* [How to complete this task]:
Every line of the entries below that mentions "text" is to be copied out.
○ ○ ○ ○ ○ ○ ○
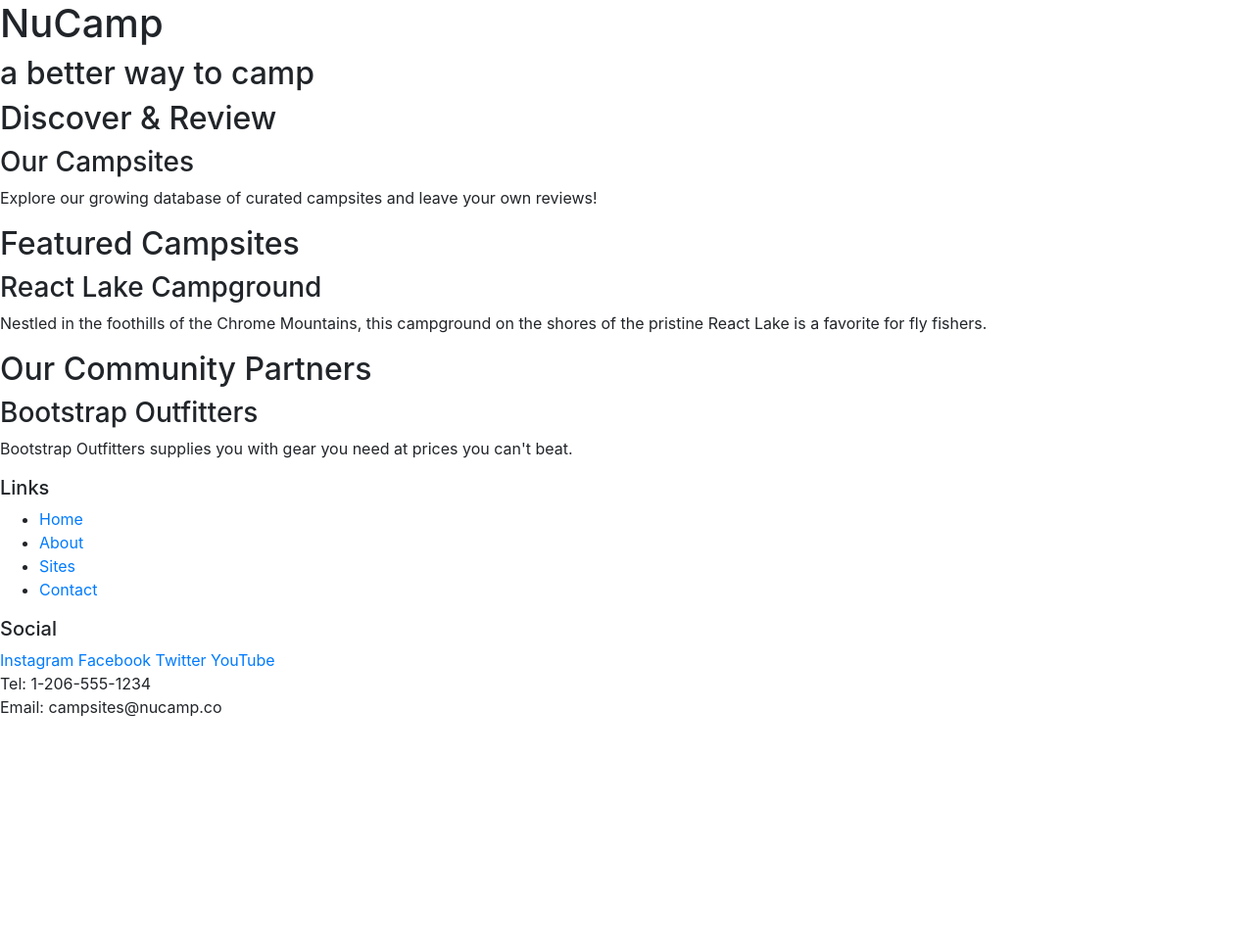
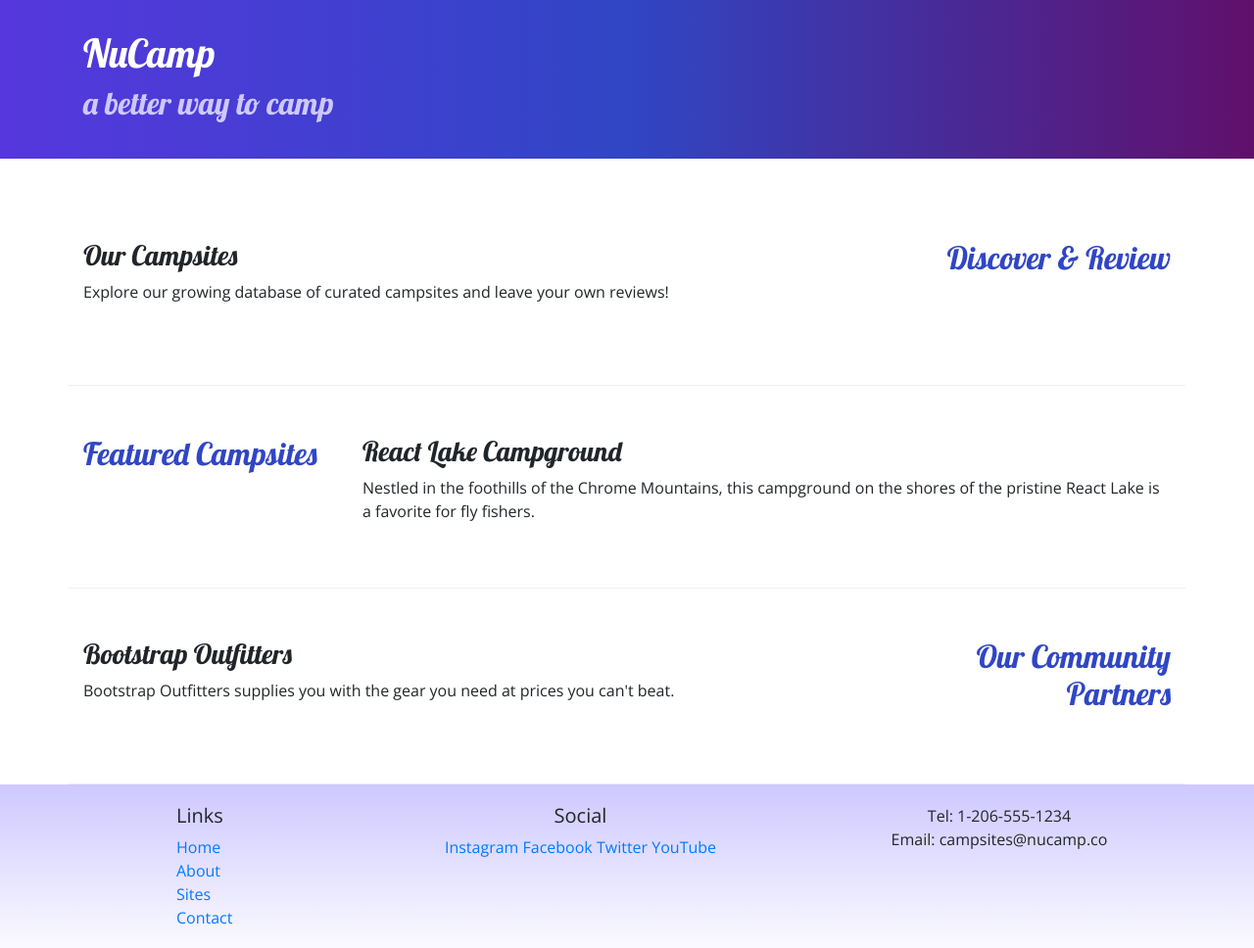
Before and after one commit to Gwydogwynn/Aboutus, a website: page index.html in a window 1280 px wide. Shown: the whole page at 98% size. Before the commit the page ends 800 px from the top, so only its background shows below. Drawn offline with nearby package versions, Linux system fonts and the light colour scheme.

Commit message:
aboutus class

```diff
--- /dev/null
+++ b/css/styles.css
@@ -0,0 +1,32 @@
+body {
+    font-family: "Open Sans", sans-serif;
+}
+
+h1, h2, h3 {
+    font-family: "Lobster", cursive;
+}
+
+h2 {
+    color: #3046C5;
+}
+
+header h2 {
+    color: #CEC8FF;
+}
+
+footer {
+    background-image: linear-gradient(#CEC8FF, white);
+    padding: 20px 0;
+}
+
+.jumbotron {
+    padding: 30px;
+    background-image: linear-gradient(to right, #5637DD, #3046C5, #60106B);
+    color: white;
+}
+
+.row-content {
+    padding: 50px 0;
+    border-bottom: 1px ridge;
+    min-height: 200px;
+}
--- a/index.html
+++ b/index.html
@@ -9,56 +9,81 @@
         <!-- Bootstrap CSS -->
         <link rel="stylesheet" href="node_modules/bootstrap/dist/css/bootstrap.min.css" />
 
+        <!-- Additional CSS must be placed after Bootstrap CSS -->
+        <link rel="stylesheet" href="https://fonts.googleapis.com/css?family=Lobster|Open+Sans" />
+        <link rel="stylesheet" href="css/styles.css" />
         <title>NuCamp: A Better Way To Camp</title>
     </head>
 
 <body>
 
-    <header>
-        <div>
+    <header class="jumbotron jumbotron-fluid">
+        <div class="container">
+            <div class="row">
+                <div class="col">
                     <h1>NuCamp</h1>
                     <h2>a better way to camp</h2>
                 </div>
+            </div>
+        </div>
     </header>
 
-    <div>
-        <h2>Discover & Review</h2>
+    <div class="container">
+        <div class="row row-content align-item-center">
+            <div class="col-sm-4 order-sm-last col-md-3">
+                <h2 class="text-sm-right">Discover & Review</h2>
+            </div>
+            <div class="col">
                 <h3>Our Campsites</h3>
                 <p>Explore our growing database of curated campsites and leave your own reviews!</p>
             </div>
+        </div>
 
-    <div>
+        <div class="row row-content align-item-center">
+            <div class="col-sm-4 col-md-3">
                 <h2>Featured Campsites</h2>
+            </div>
+            <div class="col">
                 <h3>React Lake Campground</h3>
         		<p>Nestled in the foothills of the Chrome Mountains, this campground on the shores of the pristine React Lake is a favorite for fly fishers.</p>
    			</div>
+        </div>
 
-    <div>
-        <h2>Our Community Partners</h2>
+        <div class="row row-content align-item-center">
+            <div class="col-sm-4 order-sm-last col-md-3">
+                <h2 class="text-sm-right">Our Community Partners</h2>
+            </div>
+            <div class="col">
                 <h3>Bootstrap Outfitters</h3>
-        <p>Bootstrap Outfitters supplies you with gear you need at prices you can't beat.</p>
+        		<p>Bootstrap Outfitters supplies you with the gear you need at prices you can't beat.</p>
+            </div>
+        </div>
     </div>
 
     <footer>
-        <div>
+        <div class="container">
+            <div class="row">
+                <div class="col-4 col-sm-2 offset-1">
                     <h5>Links</h5>
-            <ul>
+            		<ul class="list-unstyled">
                         <li><a href="#">Home</a></li>
                         <li><a href="#">About</a></li>
                         <li><a href="#">Sites</a></li>
                         <li><a href="#">Contact</a></li>
                     </ul>
                 </div>
-        <div>
+                <div class="col-6 col-sm-5 text-center">
                 	<h5>Social</h5>
                     <a href="http://instagram.com/">Instagram</a>
                     <a href="http://facebook.com/">Facebook</a>
                     <a href="http://twitter.com/">Twitter</a>
                     <a href="http://youtube.com/">YouTube</a>
                 </div>
-        <div>
+                <div class="col-sm-4 text-center">
                     Tel: 1-206-555-1234<br />
                     Email: campsites@nucamp.co
+                </div>
+           </div>
         </div>
     </footer>
       <!-- jQuery must come first, then Popper.js, then the Bootstrap JavaScript plugins.-->
```
Also changed, not shown: aboutus.html (added, +101 -0 lines). Lines whose indentation alone changed are shown as unchanged.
○ ○ ○ ○ ○ ○ ○
* [Exercise result]:
+                <h2 class="text-sm-right">Discover & Review</h2>
+                <h2 class="text-sm-right">Our Community Partners</h2>
+                <div class="col-6 col-sm-5 text-center">
+                <div class="col-sm-4 text-center">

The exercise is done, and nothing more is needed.